Treatment of inflammatory disease models with immunomodulatory viral proteinsa

ClassProtein (Virus)TypeDisease ModelReferences
Cytokine inhibitors M-T7 (myxoma) CBP (type I) Vascular hyperplasia (rat, rabbit) 53  
   Renal and aortic allograft vasculopathy (rat) 5455  
 35k/vCCI (cowpox, vaccina) CBP (type II) Skin inflammation (guinea pig) 40  
   Airway inflammation (mouse) 56  
   Peritoneal inflammation (mouse) 57  
 M-T1 (myxoma)  Aortic allograft vasculopathy (rat) 55  
 M3 (γ-68 herpesvirus) CBP (type III) Pancreatic and vascular inflammation (mouse) 5859  
   Aortic allograft vasculopathy (rat) 55  
Cytokine mimics vMIP-II (KSHV) Chemokine homolog Glomerulonephritis (rat) 74  
   Cardiac allograft (mouse) 66  
   Spinal cord injury (rat) 73  
   Cerebral ischemia (mouse, rat) 7172  
   DTH responses (mouse) 75  
 MC148 (MCV) Chemokine homolog Cardiac allograft (mouse) 66  
 vIL-10 (EBV) IL-10 homolog Tumor rejection (mouse) 79  
   Allograft rejection (rat, mouse) 909293949596979899100101102103104  
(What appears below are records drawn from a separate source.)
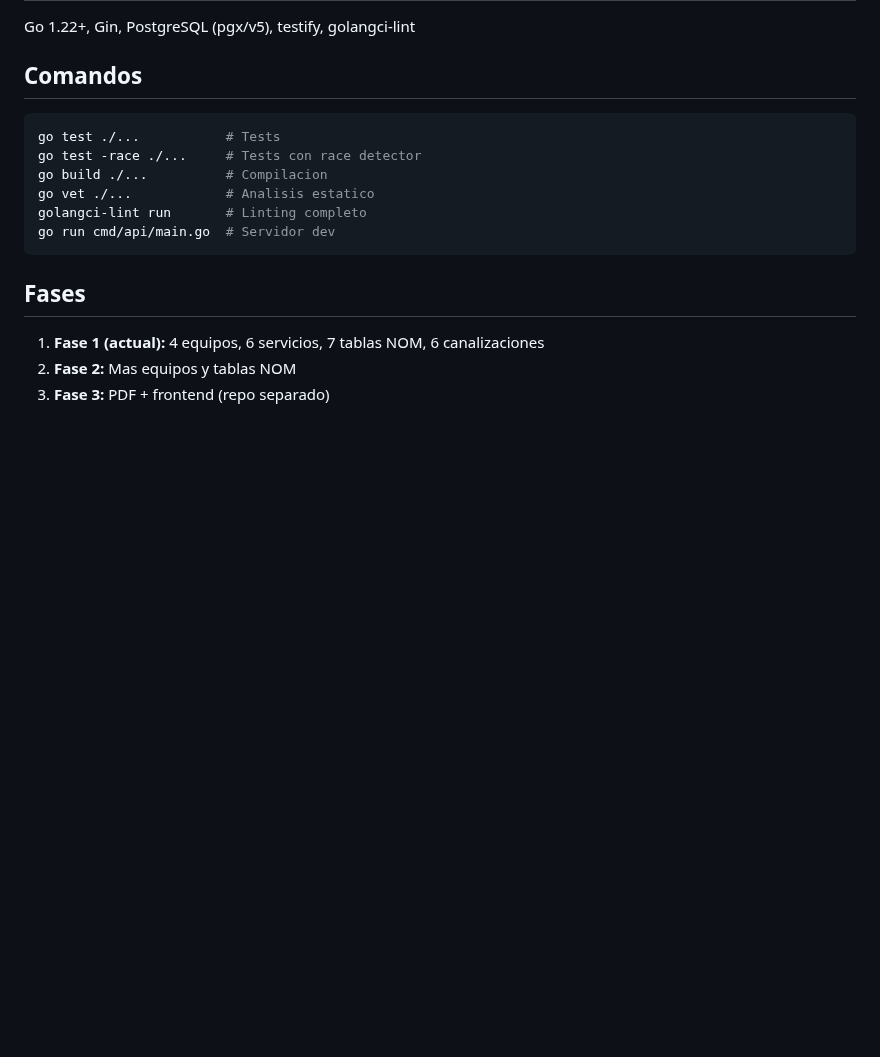
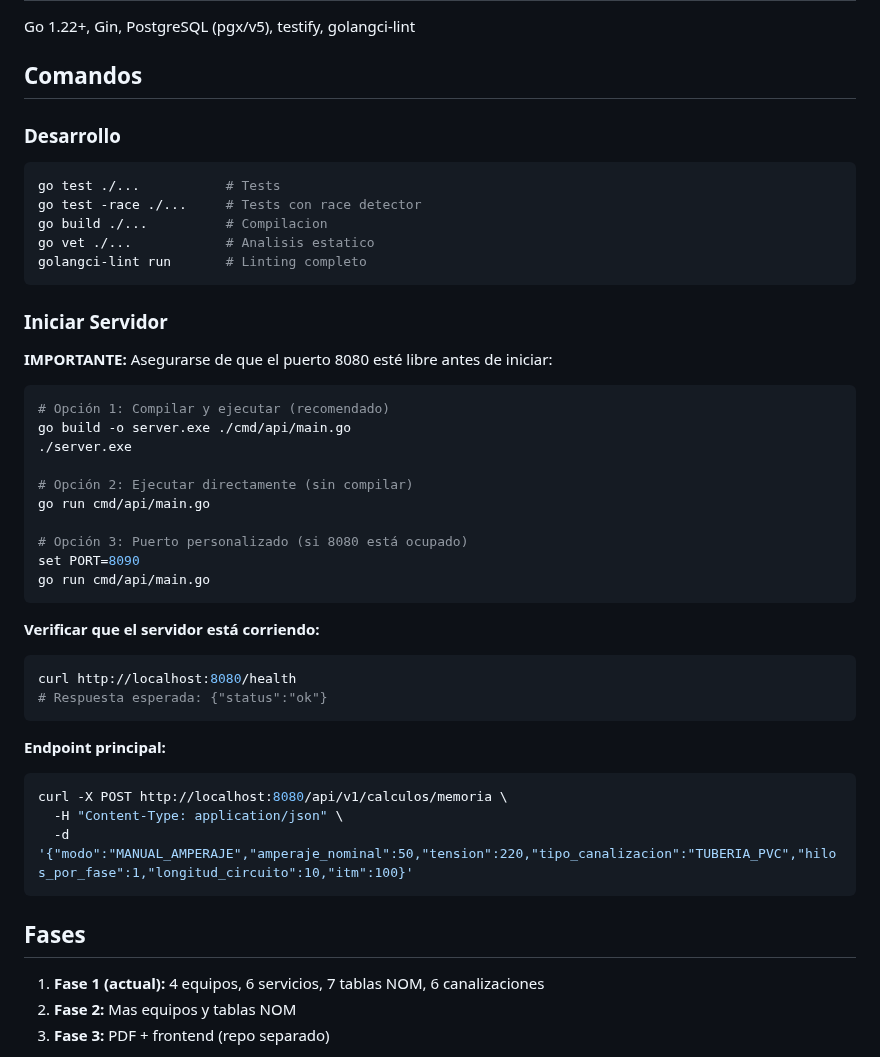
Before and after one commit to GARFEX33/garfex-calculadora-filtros, a Markdown page: AGENTS.md, the part around one of its changes. Drawn GitHub-style; blank space fills up the shorter version.

````diff
--- a/AGENTS.md
+++ b/AGENTS.md
@@ -68,13 +93,44 @@ Go 1.22+, Gin, PostgreSQL (pgx/v5), testify, golangci-lint
 
 ## Comandos
 
+### Desarrollo
+
 ```bash
 go test ./...           # Tests
 go test -race ./...     # Tests con race detector
 go build ./...          # Compilacion
 go vet ./...            # Analisis estatico
 golangci-lint run       # Linting completo
-go run cmd/api/main.go  # Servidor dev
+```
+
+### Iniciar Servidor
+
+**IMPORTANTE:** Asegurarse de que el puerto 8080 esté libre antes de iniciar:
+
+```bash
+# Opción 1: Compilar y ejecutar (recomendado)
+go build -o server.exe ./cmd/api/main.go
+./server.exe
+
+# Opción 2: Ejecutar directamente (sin compilar)
+go run cmd/api/main.go
+
+# Opción 3: Puerto personalizado (si 8080 está ocupado)
+set PORT=8090
+go run cmd/api/main.go
+```
+
+**Verificar que el servidor está corriendo:**
+```bash
+curl http://localhost:8080/health
+# Respuesta esperada: {"status":"ok"}
+```
+
+**Endpoint principal:**
+```bash
+curl -X POST http://localhost:8080/api/v1/calculos/memoria \
+  -H "Content-Type: application/json" \
+  -d '{"modo":"MANUAL_AMPERAJE","amperaje_nominal":50,"tension":220,"tipo_canalizacion":"TUBERIA_PVC","hilos_por_fase":1,"longitud_circuito":10,"itm":100}'
 ```
 
 ## Fases
````
Also changed, not shown: other parts of AGENTS.md (+25 -0 lines), data/tablas_nom/AGENTS.md (+6 -0 lines), internal/presentation/AGENTS.md (+10 -1 lines).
   Arthritis (mouse, SCID mouse, rabbit) 808182838485888991  
   Pathogen responses (mouse) 115  
   Venous thrombosis (rat, mouse) 107108  
   DTH responses (mouse) 112113  
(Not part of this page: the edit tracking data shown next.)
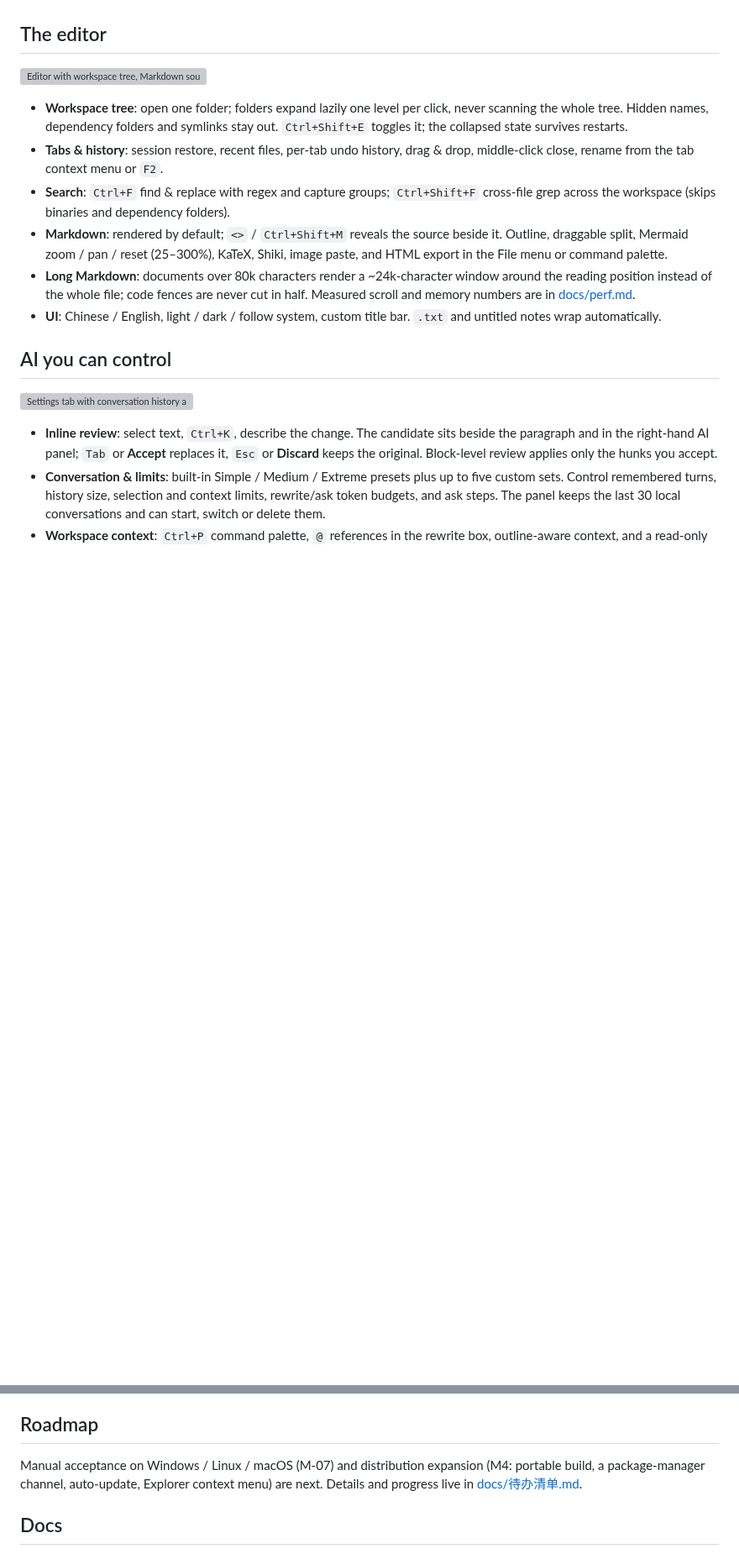
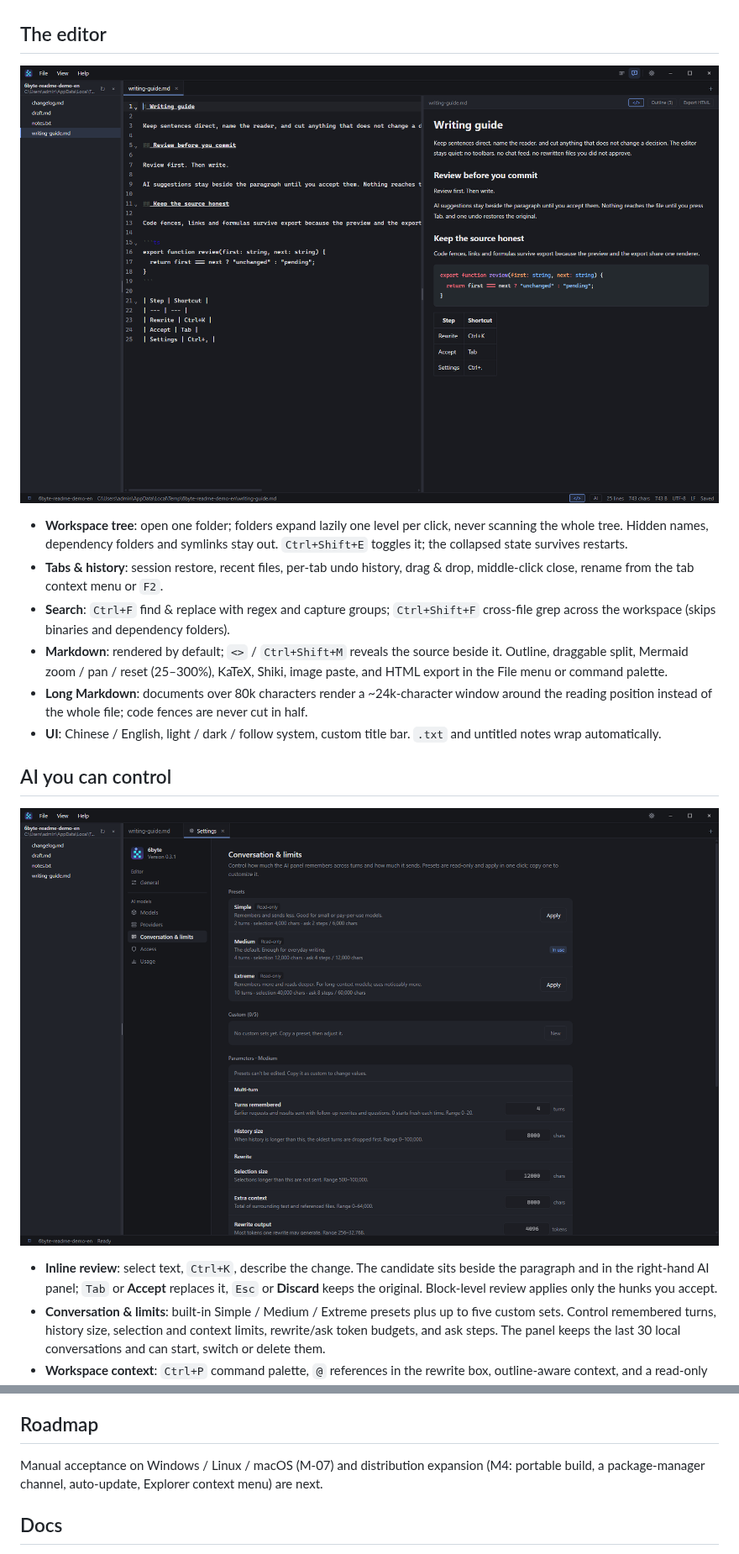
Before and after one commit to wufangqi/6byte, a Markdown page: README.md, 2 parts joined by grey strips. Shown at 84% size. Rendered like a GitHub page; pictures changed too: assets/editor-en.png (added), assets/settings-en.png (added); blank space fills up the shorter version; grey boxes are pictures that could not be loaded.

Commit message:
docs: point the readme at files that stay in the repository
Screenshots move to assets/ so GitHub can still render them after docs/ stays local.

Co-authored-by: Cursor <cursoragent@cursor.com>

```diff
--- a/README.md
+++ b/README.md
@@ -29,18 +29,18 @@ Most editors either treat AI as a chat sidebar that cannot touch the document, o
 
 ## The editor
 
-![Editor with workspace tree, Markdown source, rendered preview and outline](./docs/assets/editor-en.png)
+![Editor with workspace tree, Markdown source, rendered preview and outline](./assets/editor-en.png)
 
 - **Workspace tree**: open one folder; folders expand lazily one level per click, never scanning the whole tree. Hidden names, dependency folders and symlinks stay out. `Ctrl+Shift+E` toggles it; the collapsed state survives restarts.
 - **Tabs & history**: session restore, recent files, per-tab undo history, drag & drop, middle-click close, rename from the tab context menu or `F2`.
 - **Search**: `Ctrl+F` find & replace with regex and capture groups; `Ctrl+Shift+F` cross-file grep across the workspace (skips binaries and dependency folders).
 - **Markdown**: rendered by default; `<>` / `Ctrl+Shift+M` reveals the source beside it. Outline, draggable split, Mermaid zoom / pan / reset (25–300%), KaTeX, Shiki, image paste, and HTML export in the File menu or command palette.
-- **Long Markdown**: documents over 80k characters render a ~24k-character window around the reading position instead of the whole file; code fences are never cut in half. Measured scroll and memory numbers are in [docs/perf.md](./docs/perf.md).
+- **Long Markdown**: documents over 80k characters render a ~24k-character window around the reading position instead of the whole file; code fences are never cut in half.
 - **UI**: Chinese / English, light / dark / follow system, custom title bar. `.txt` and untitled notes wrap automatically.
 
 ## AI you can control
 
-![Settings tab with conversation history and send limits](./docs/assets/settings-en.png)
+![Settings tab with conversation history and send limits](./assets/settings-en.png)
 
 - **Inline review**: select text, `Ctrl+K`, describe the change. The candidate sits beside the paragraph and in the right-hand AI panel; `Tab` or **Accept** replaces it, `Esc` or **Discard** keeps the original. Block-level review applies only the hunks you accept.
 - **Conversation & limits**: built-in Simple / Medium / Extreme presets plus up to five custom sets. Control remembered turns, history size, selection and context limits, rewrite/ask token budgets, and ask steps. The panel keeps the last 30 local conversations and can start, switch or delete them.
@@ -108,7 +106,7 @@ Performance data, including long-Markdown scroll and memory measurements, is in
 
 ## Roadmap
 
-Manual acceptance on Windows / Linux / macOS (M-07) and distribution expansion (M4: portable build, a package-manager channel, auto-update, Explorer context menu) are next. Details and progress live in [docs/待办清单.md](./docs/待办清单.md).
+Manual acceptance on Windows / Linux / macOS (M-07) and distribution expansion (M4: portable build, a package-manager channel, auto-update, Explorer context menu) are next.
 
 ## Docs
 
```
Also changed, not shown: other parts of README.md (+3 -8 lines), README.zh.md (+7 -12 lines), assets/editor-zh.png (added), assets/hero-en.png (added), assets/hero-zh.png (added), assets/settings-zh.png (added).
   Sepsis (mouse) 114  
   Diabetes (NOD mouse) 109110  
   Osteolysis (mouse) 8586  
   Autoimmune ocular disease (mouse, rat, rabbits) 87105106  
   Particle inflammation (mouse) 116  
   Glomerulonephritis (rat) 111  
Complement inhibitor VCP (vaccinia) Complement inhibitor Xenograft rejection (mouse, rat, guinea pig) 128131132134138  
   Neurotrauma and spinal cord injury (rat) 140141142  
   Complement inhibition (baboon) 133  
   Peritonitis (mouse) 130  
Inflammatory cell inhibitor SERP-I (myxoma) Serpin Injury vasculopathy (rabbit, mouse, rat, rooster, pig) 154155156  
   Rheumatoid arthritis (rabbit) 161  
   Allograft vasculopathy (rat) 158159160  
ClassProtein (Virus)TypeDisease ModelReferences
Cytokine inhibitors M-T7 (myxoma) CBP (type I) Vascular hyperplasia (rat, rabbit) 53  
   Renal and aortic allograft vasculopathy (rat) 5455  
 35k/vCCI (cowpox, vaccina) CBP (type II) Skin inflammation (guinea pig) 40  
   Airway inflammation (mouse) 56  
   Peritoneal inflammation (mouse) 57  
 M-T1 (myxoma)  Aortic allograft vasculopathy (rat) 55  
 M3 (γ-68 herpesvirus) CBP (type III) Pancreatic and vascular inflammation (mouse) 5859  
   Aortic allograft vasculopathy (rat) 55  
Cytokine mimics vMIP-II (KSHV) Chemokine homolog Glomerulonephritis (rat) 74  
   Cardiac allograft (mouse) 66  
   Spinal cord injury (rat) 73  
   Cerebral ischemia (mouse, rat) 7172  
   DTH responses (mouse) 75  
 MC148 (MCV) Chemokine homolog Cardiac allograft (mouse) 66  
 vIL-10 (EBV) IL-10 homolog Tumor rejection (mouse) 79  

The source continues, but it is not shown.